Boston’s Billionaires Club
They’re rich. They’re powerful. And combined, they’re worth more than the GDP of a small country. These are our area’s highest-net-worth tycoons.
Michael Stern has the goods on the one percent. His vast repository of intel on Massachusetts’ millionaires and billionaires, called AffluenceIQ, is packed with everything from their biographies and hobbies to the values of their enviable manses down the Cape. “My kids call me a stalker,” says Stern, who curates his subscription-based database by poring over public records and following tips. Who needs all of this inside information? Think hedge fund managers and real estate agents, not to mention the state’s many charitable organizations and colleges. We partnered with AffluenceIQ to bolster our look at the area’s wealthiest power players.
1. Sheldon Adelson
Born to limited means in Dorchester, this self-made casino mogul amassed his fortune in fields as diverse as candy machines and trade-show organizing before settling in as CEO of the Las Vegas Sands Corporation. And Adelson, a prominent GOP donor who has infamously dabbled in newspapers, hasn’t shied away from using his wealth to influence politics and boost nonprofits in the Hub, even siphoning a cool $1 million into last year’s campaign to quash marijuana legalization. Though he spends much of his time on the Strip, he still comes home to a sprawling $5.5 million estate in Newton.
2. Abigail Johnson
3. Ned Johnson III
When Ned Johnson III, the longtime head of Fidelity, announced his retirement last year, it surprised no one when his daughter Abigail was coronated as chairwoman of the company founded by her grandfather Edward C. Johnson II in 1946. Named CEO in 2014, the 55-year-old Milton resident is now calling all the shots at a firm that has more than $2 trillion in assets—and continuing to quietly flex her philanthropic muscles as well. Look for Abigail and the rest of the powerful Johnson clan on boards shaping the arts, the Ivy League, medicine, public parks, and more.
4. John Grayken
Proficient in the dark arts of the distressed-assets business, the Lone Star Funds founder has enough money to live wherever he damn well pleases. His list of addresses includes the whole of Cohasset’s Whitehead Island and Millennium Tower’s 13,000-square-foot penthouse (at $33 million, the most expensive condo ever sold in Boston). But those are just part-time pads: After renouncing his U.S. citizenship in 1999 for tax purposes, he now spends most of his time overseas, where he owns a $70 million mansion in London and the sprawling Irish estate featured in the 1976 movie The Omen.

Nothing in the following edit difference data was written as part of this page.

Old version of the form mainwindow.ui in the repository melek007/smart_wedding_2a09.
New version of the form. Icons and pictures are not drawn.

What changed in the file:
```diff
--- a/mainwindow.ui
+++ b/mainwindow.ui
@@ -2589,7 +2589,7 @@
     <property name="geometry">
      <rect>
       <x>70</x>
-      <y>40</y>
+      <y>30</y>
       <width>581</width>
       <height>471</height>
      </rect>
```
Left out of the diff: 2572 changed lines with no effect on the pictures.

5. Jim Davis
As head of New Balance, Boston’s king of reasonably priced running sneakers has spent the first half of this decade constructing what he hopes will be the city’s epicenter of sweat, a project near the Allston/Brighton line that he’s calling Boston Landing. Surrounding Davis’s world headquarters will eventually be a hotel, apartments, fitness-focused shops, restaurants, and a sprawling sports complex. Further proof that he’s about way more than sneakers: over $70 million in donations to Middlebury College, his alma mater, as well as the support of charities through the New Balance Foundation.

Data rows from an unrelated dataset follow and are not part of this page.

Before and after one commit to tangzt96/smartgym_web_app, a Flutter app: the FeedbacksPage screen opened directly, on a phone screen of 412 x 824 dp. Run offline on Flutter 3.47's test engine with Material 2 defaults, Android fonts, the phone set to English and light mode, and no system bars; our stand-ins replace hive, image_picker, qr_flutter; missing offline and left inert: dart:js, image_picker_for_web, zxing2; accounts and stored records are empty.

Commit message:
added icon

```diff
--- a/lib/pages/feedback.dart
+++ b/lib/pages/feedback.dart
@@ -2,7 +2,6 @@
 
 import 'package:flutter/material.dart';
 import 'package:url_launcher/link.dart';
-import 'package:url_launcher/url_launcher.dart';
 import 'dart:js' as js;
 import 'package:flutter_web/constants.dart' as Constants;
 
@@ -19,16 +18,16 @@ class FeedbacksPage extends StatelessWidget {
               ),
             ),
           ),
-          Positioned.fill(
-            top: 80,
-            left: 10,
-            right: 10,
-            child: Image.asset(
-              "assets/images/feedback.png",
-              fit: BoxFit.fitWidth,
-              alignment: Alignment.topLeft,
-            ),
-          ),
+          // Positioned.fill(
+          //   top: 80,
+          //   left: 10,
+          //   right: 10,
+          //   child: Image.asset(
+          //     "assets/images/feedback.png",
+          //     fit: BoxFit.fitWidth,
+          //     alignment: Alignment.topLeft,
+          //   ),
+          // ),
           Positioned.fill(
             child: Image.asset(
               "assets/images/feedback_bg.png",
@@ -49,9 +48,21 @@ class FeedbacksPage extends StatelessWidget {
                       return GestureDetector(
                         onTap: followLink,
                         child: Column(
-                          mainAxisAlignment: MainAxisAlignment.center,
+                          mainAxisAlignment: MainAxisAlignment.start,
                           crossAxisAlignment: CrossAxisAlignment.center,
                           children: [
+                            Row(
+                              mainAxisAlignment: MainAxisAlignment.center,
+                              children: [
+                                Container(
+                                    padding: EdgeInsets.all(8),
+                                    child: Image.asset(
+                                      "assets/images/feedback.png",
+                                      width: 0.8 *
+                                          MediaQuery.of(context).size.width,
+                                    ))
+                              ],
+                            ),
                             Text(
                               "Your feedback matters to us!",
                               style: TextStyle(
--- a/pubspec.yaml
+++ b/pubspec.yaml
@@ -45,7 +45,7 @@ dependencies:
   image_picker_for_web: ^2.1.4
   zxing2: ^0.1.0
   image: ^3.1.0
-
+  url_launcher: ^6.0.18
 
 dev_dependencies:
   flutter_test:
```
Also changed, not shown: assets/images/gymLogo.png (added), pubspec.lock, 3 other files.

6. Bob Kraft
The winningest owner in the NFL, Bob Kraft is the only Boston billionaire whose portfolio centerpiece is a 6-foot-4 health nut in Uggs. But there’s more to his legacy than an unbeatable football team: The owner of the Patriots and the New England Revolution is now among investors in the UFC, alongside Tom Brady, Mark Wahlberg, and Ben Affleck. When he’s not taking in a private Rolling Stones concert, the dynamic philanthropist, who has given more than $100 million to charity, is unwinding at his $11.2 million Brookline estate or his $6.8 million Cape Cod abode.